Iconic Roads: Blue Ridge Parkway

Text: RoadRUNNER Staff • Photography: RoadRUNNER Staff

Shenandoah to the Great Smoky Mountains

The great American road trip is an enduring mental image that has launched many two-wheeled adventures to parts known and unknown. But everyday responsibilities and family commitments often mean that motorcycle outings don’t venture far from your own backyard. A multi-day motorcycle excursion can be just the thing to rejuvenate a rider both physically and mentally. And, of course, long distance motorcycle touring on an iconic American road can’t get any better than on the made-for-touring Honda Gold Wing. Equally matched in comfort and reliability, one will enjoy the riding experience just as much as the wonderful people and places encountered along the way.

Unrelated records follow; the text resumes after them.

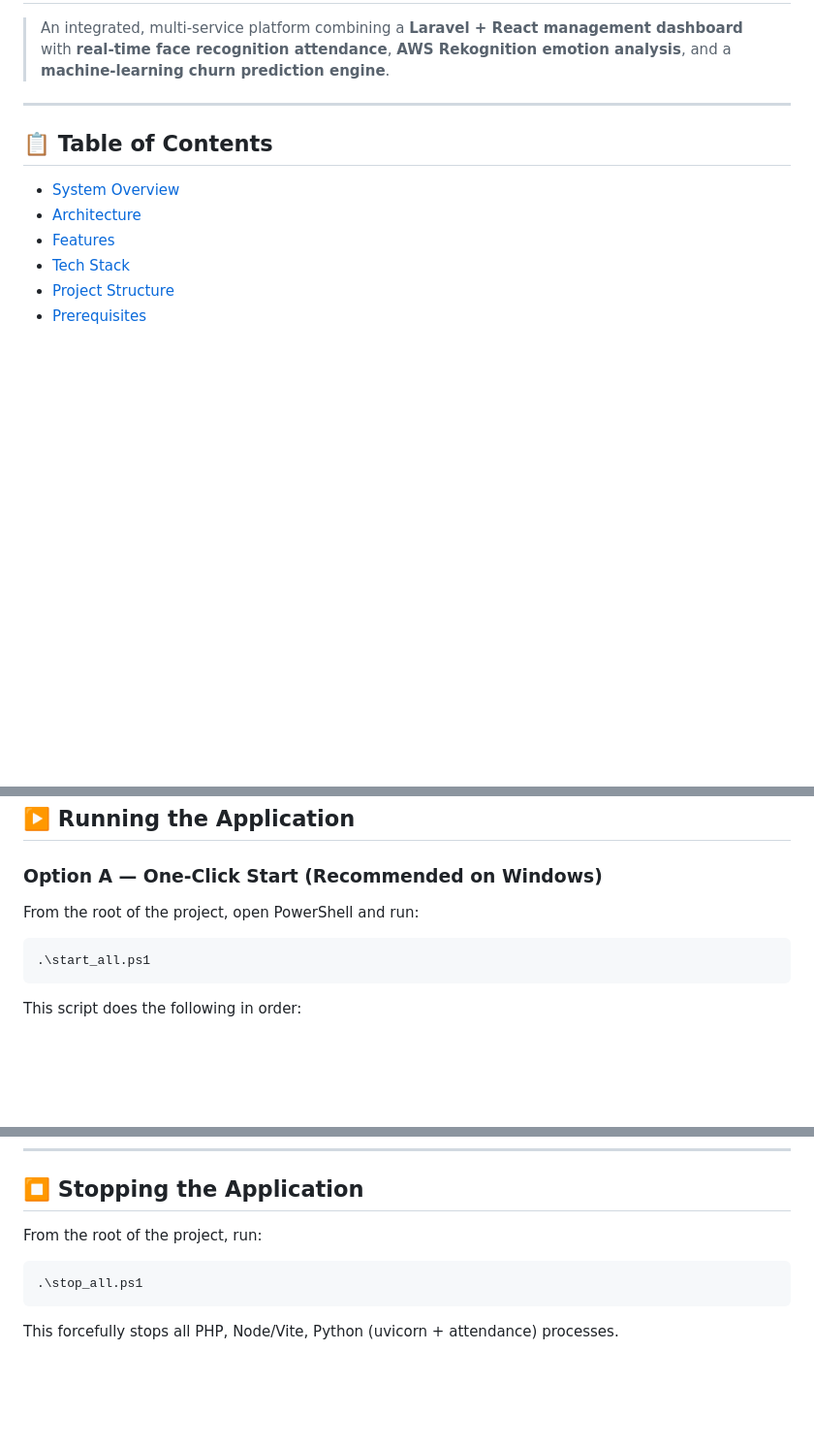
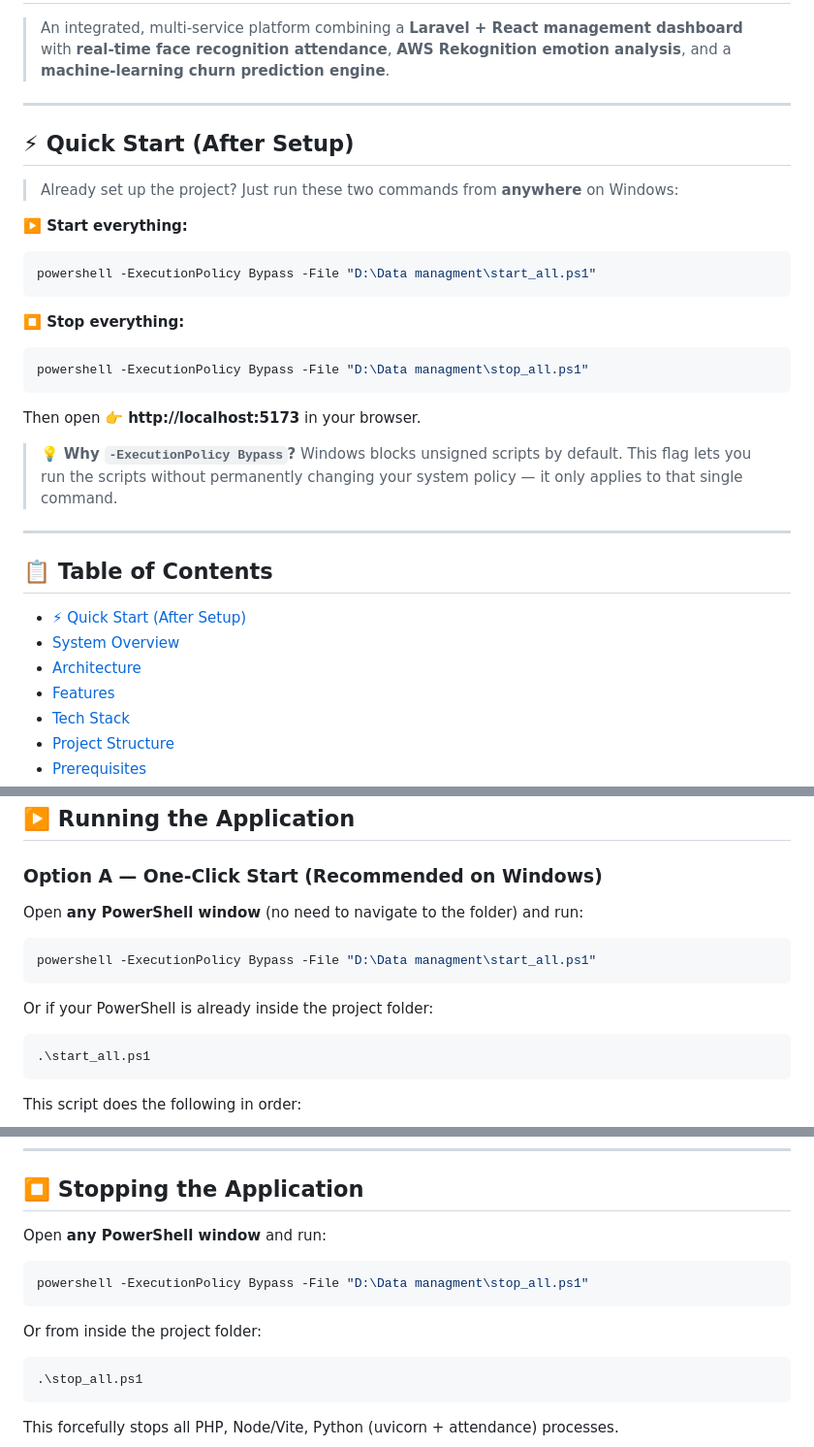
Before and after one commit to DevhanKapuduwa/WarehouseHRM, a Markdown page: README.md, 3 parts joined by grey strips. Shown at 97% size. Drawn GitHub-style; blank space fills up the shorter version.

Commit message:
docs: add Quick Start section with ExecutionPolicy Bypass commands

````diff
--- a/README.md
+++ b/README.md
@@ -4,8 +4,29 @@
 
 ---
 
+## ⚡ Quick Start (After Setup)
+
+> Already set up the project? Just run these two commands from **anywhere** on Windows:
+
+**▶️ Start everything:**
+```powershell
+powershell -ExecutionPolicy Bypass -File "D:\Data managment\start_all.ps1"
+```
+
+**⏹ Stop everything:**
+```powershell
+powershell -ExecutionPolicy Bypass -File "D:\Data managment\stop_all.ps1"
+```
+
+Then open 👉 **http://localhost:5173** in your browser.
+
+> 💡 **Why `-ExecutionPolicy Bypass`?** Windows blocks unsigned scripts by default. This flag lets you run the scripts without permanently changing your system policy — it only applies to that single command.
+
+---
+
 ## 📋 Table of Contents
 
+- [⚡ Quick Start (After Setup)](#-quick-start-after-setup)
 - [System Overview](#-system-overview)
 - [Architecture](#-architecture)
 - [Features](#-features)
@@ -328,7 +349,13 @@ region = ap-south-1
 
 ### Option A — One-Click Start (Recommended on Windows)
 
-From the root of the project, open PowerShell and run:
+Open **any PowerShell window** (no need to navigate to the folder) and run:
+
+```powershell
+powershell -ExecutionPolicy Bypass -File "D:\Data managment\start_all.ps1"
+```
+
+Or if your PowerShell is already inside the project folder:
 
 ```powershell
 .\start_all.ps1
@@ -384,7 +411,13 @@ python step8_attendance_with_photos.py
 
 ## ⏹ Stopping the Application
 
-From the root of the project, run:
+Open **any PowerShell window** and run:
+
+```powershell
+powershell -ExecutionPolicy Bypass -File "D:\Data managment\stop_all.ps1"
+```
+
+Or from inside the project folder:
 
 ```powershell
 .\stop_all.ps1
````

The East Coast’s favorite scenic byway was born out of the very depths of America’s Great Depression. In the 1930s people needed work and the country needed a spectacular roadway to connect two of its most popular national parks: Shenandoah National Park in Virginia and the Great Smoky Mountains National Park in North Carolina. This New Deal project’s aesthetic goal was to build a limited access parkway, which blended harmoniously with the Blue Ridge Mountain topography. And, at the same time it was to provide travelers with a full menu of recreational pursuits. The result was a 469-mile-long national treasure with 12 visitor centers, 12 developed picnic areas, 275 parking turnouts with stunning scenic overlooks, 26 tunnels, a peak elevation of 6,053 feet, parks, hiking trails, museums, and sought after vacation-destinations such as Asheville, NC.

In warmer months, the Blue Ridge Parkway flows with a steady stream of motorcyclists enjoying its many recreational and aesthetic pleasures. There seem to be no strangers among the multitude of riders on this “almost Heaven” byway. Spirited conversations naturally spring forth at turnouts, service stops, and restaurants. From beginning to end, the riding affair is simply one big journey with like-minded folks.

Points of Interest

  1. Humpback Rocks (MP 5.8)
    Visitors can learn firsthand about early mountain pioneers as they visit the museum and log cabin, and take a walk through a traditional mountain farmstead. In the summer, park rangers demonstrate local crafts on-site. There are numerous hiking trails and overnight camping at nearby Sherando Lake.
  2. Mountain Industry Trail and Mabry Mill (MP 176.1)
    Mabry Mill is one of the most frequented and photographed spots on the BRP. The half-mile Mountain Industry Trail showcases buildings, farm implements, a whiskey still, crafts, and other artifacts typical of early 20th century Appalachian life. And, of course, there is the restored water wheel-driven gristmill and sawmill.
  3. Blowing Rock, NC (MP 291.9)
    At 4,000 feet above sea level, Blowing Rock sits atop the Eastern Continental Divide. This charming Appalachian village is chock-full of shopping and dining options, educational exhibits, and impressive vistas including Grandfather Mountain. Nearby activities include rock climbing, fishing, canoeing, horseback riding, and seasonal festivals.
  4. Mount Mitchell State Park (MP 355.4)
    Mount Mitchell State Park includes its namesake 6,684-foot peak, the highest point east of the Mississippi River. Visitor amenities include campgrounds, a museum, a hiking trail to the observation platform at the summit, and a restaurant for human fuel and steaming hot drinks to ward off the mountain chill.
  5. Wheels Through Time Museum (Exit BRP at MP 455.7)
    Several miles north of the BRP on Route U.S. 19 in Maggie Valley, NC, resides a unique assembly of several hundred historic American motorcycles. What’s in the Barn TV personality, Dale Walksler, presides over the museum’s exclusive collection and often can be spotted inside recounting the fascinating history of specific bikes to spellbound visitors.
  6. Great Smoky Mountains National Park
    (Exit BRP at Southern Terminus) After exiting the BRP, follow U.S. 441 through the panoramic splendor of America’s most visited national park. This route also allows riders to encounter a rare 360 degree curve. And, Clingmans Dome Road whisks them up a sinuous path to the summit—a fun ride on the Gold Wing! A short hike leads to the observation deck with expansive vistas. More adventurous hikers can test themselves on a particularly rocky and remote section of the Appalachian Trail within the park.